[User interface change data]
= Beginning of Section =

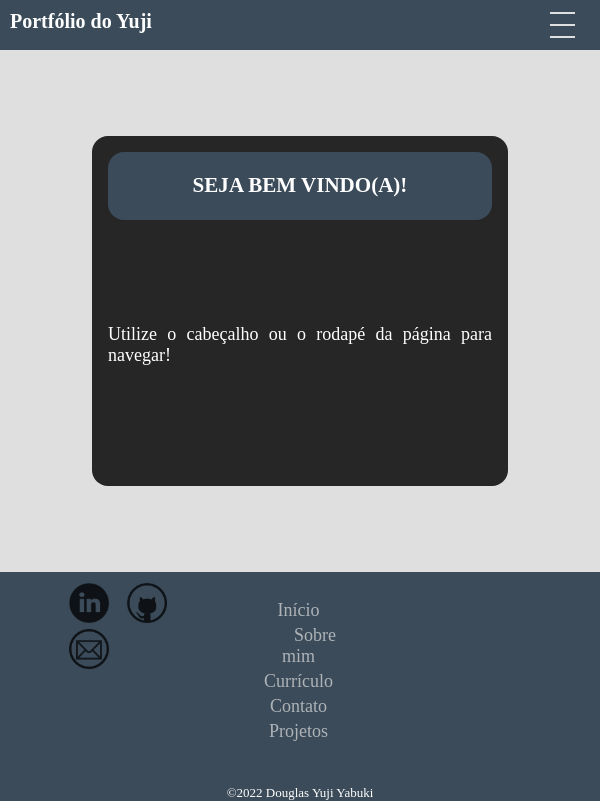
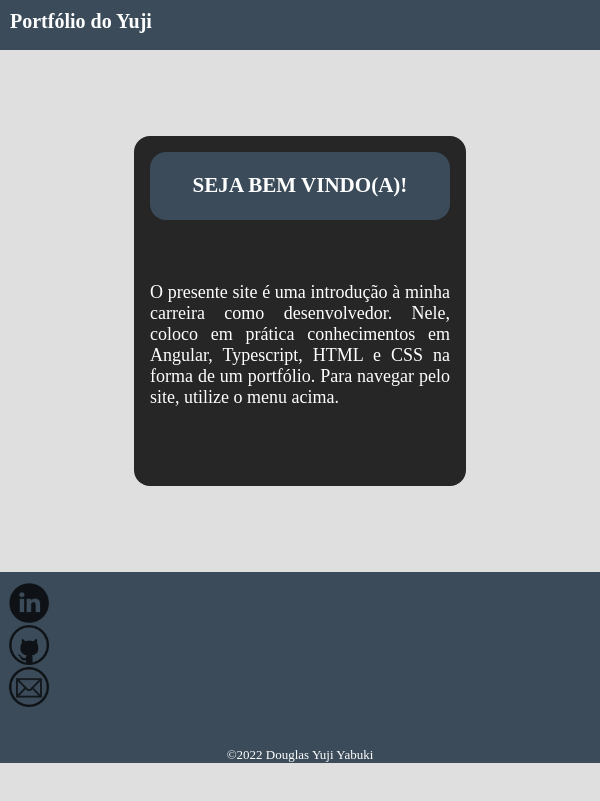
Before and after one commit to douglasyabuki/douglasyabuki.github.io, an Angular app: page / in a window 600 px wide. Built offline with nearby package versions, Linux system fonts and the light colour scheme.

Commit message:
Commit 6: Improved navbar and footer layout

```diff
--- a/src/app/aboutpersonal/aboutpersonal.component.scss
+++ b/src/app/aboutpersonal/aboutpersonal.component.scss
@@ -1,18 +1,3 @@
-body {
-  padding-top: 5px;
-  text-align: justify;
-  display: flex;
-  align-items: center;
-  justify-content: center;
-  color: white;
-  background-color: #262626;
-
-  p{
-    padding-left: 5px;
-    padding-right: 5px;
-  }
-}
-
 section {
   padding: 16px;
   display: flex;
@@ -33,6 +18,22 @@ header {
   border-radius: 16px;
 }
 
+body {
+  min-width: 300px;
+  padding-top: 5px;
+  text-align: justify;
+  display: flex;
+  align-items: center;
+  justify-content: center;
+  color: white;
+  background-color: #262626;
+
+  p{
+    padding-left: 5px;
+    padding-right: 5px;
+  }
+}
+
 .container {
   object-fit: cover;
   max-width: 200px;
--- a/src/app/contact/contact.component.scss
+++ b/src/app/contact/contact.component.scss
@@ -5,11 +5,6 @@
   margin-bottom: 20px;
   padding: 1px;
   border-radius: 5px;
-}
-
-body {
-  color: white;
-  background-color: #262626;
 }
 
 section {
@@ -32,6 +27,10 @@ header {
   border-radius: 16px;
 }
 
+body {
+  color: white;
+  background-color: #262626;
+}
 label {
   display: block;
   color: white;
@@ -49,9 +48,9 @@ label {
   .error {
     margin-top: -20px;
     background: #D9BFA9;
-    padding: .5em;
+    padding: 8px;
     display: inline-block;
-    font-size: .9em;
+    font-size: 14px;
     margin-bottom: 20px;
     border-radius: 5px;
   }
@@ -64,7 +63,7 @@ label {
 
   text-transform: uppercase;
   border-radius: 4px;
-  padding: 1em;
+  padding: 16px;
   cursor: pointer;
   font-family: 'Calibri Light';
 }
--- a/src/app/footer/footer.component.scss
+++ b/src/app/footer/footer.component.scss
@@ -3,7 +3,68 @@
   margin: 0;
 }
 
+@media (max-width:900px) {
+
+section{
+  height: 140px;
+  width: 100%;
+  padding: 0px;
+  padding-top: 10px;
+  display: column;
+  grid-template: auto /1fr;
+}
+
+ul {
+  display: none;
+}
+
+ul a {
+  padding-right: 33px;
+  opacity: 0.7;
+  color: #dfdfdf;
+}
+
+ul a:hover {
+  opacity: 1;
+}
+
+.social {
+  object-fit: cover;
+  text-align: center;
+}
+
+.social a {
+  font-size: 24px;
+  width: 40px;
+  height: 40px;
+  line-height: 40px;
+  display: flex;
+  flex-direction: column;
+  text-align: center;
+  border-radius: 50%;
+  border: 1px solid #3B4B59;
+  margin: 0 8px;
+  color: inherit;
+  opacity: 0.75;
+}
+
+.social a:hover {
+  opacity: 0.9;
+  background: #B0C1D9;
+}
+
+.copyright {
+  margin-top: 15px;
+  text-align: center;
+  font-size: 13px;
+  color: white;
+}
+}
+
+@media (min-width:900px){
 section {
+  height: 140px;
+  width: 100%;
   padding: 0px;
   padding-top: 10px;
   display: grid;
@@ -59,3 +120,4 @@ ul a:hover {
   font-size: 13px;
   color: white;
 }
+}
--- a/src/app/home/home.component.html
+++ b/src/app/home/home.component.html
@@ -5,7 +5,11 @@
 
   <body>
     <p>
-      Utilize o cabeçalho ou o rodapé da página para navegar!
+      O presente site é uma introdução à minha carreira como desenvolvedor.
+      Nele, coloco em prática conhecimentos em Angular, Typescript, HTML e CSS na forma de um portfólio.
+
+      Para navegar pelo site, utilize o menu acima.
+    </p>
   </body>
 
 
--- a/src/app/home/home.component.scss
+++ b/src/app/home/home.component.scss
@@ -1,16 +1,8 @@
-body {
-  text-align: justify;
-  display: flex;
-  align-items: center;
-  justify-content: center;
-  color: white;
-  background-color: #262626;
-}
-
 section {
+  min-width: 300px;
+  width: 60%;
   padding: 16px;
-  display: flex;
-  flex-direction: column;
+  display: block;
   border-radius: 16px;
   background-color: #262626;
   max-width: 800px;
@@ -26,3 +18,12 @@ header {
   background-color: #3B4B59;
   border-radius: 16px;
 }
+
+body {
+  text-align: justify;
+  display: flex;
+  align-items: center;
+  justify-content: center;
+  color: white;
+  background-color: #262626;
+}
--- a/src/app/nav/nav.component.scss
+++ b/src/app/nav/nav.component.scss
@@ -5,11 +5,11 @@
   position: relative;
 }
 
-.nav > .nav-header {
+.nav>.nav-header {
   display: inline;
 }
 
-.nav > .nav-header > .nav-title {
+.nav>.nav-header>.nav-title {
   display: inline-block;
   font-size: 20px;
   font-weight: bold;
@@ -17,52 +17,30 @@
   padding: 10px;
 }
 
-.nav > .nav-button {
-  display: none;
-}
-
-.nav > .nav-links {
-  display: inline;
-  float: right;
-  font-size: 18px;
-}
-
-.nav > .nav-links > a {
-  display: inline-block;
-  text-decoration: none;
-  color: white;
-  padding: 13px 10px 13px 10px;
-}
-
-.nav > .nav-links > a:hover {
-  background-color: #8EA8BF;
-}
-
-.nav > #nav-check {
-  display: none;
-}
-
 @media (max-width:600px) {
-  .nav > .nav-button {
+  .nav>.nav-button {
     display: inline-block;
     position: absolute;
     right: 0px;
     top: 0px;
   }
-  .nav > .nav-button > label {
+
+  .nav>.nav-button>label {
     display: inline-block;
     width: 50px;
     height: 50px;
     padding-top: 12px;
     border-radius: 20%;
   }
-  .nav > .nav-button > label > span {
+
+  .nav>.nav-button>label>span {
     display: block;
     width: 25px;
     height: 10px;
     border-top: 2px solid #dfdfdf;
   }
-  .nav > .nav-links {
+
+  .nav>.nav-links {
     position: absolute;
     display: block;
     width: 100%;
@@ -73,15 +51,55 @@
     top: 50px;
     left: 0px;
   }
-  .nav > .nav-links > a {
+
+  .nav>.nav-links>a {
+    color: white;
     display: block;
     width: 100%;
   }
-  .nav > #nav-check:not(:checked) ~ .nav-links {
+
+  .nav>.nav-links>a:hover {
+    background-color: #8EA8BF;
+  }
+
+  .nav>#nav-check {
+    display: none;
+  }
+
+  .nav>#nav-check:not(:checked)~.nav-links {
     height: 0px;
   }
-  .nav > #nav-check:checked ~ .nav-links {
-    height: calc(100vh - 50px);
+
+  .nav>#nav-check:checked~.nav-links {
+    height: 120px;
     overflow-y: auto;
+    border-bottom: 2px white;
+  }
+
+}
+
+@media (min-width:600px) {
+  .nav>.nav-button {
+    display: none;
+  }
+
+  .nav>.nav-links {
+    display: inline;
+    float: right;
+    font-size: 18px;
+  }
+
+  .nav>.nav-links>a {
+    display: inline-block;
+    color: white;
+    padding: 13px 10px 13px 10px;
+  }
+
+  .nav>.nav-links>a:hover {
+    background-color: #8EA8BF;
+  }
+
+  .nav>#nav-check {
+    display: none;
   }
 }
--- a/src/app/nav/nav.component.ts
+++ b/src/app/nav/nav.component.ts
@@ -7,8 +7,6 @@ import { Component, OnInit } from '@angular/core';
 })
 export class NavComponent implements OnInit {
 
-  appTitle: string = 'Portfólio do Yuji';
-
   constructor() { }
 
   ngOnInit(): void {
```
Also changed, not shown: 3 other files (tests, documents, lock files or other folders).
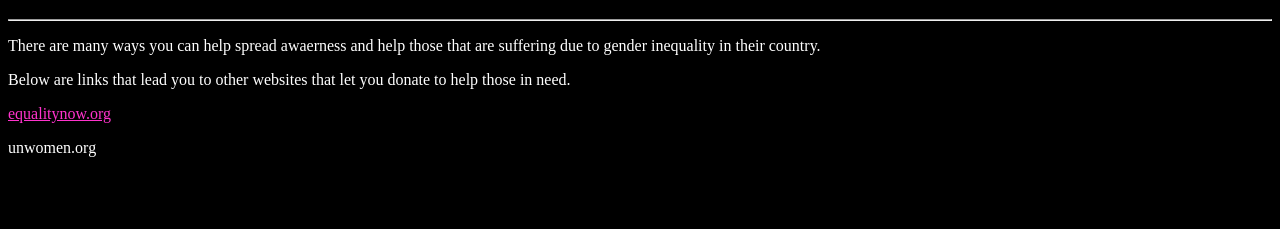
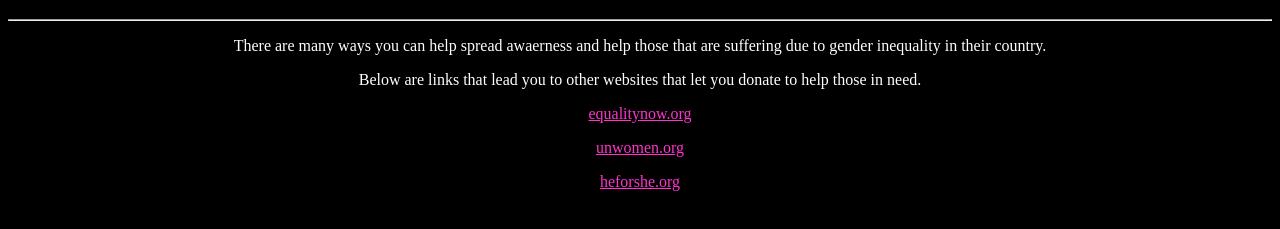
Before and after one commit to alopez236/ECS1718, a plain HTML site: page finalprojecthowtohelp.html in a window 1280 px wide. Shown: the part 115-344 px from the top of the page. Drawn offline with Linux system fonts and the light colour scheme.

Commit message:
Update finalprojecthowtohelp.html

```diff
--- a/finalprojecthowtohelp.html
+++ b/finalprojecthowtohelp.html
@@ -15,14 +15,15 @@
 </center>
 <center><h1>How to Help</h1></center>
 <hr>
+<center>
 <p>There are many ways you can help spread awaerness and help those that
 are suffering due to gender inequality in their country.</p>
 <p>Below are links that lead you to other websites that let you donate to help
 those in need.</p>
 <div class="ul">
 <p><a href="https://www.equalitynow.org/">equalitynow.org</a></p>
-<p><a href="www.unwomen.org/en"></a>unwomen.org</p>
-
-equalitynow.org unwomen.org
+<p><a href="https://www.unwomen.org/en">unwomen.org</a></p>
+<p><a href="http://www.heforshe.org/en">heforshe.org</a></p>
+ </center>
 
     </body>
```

= End of Section =

WHAT TO PRODUCE
Note every line of the records that holds the word "inline", and copy it.

YOUR SOLUTION
     display: inline-block;
   display: inline;
   display: inline-block;
-  display: inline;
-  display: inline-block;
     display: inline-block;
     display: inline-block;
+    display: inline;
+    display: inline-block;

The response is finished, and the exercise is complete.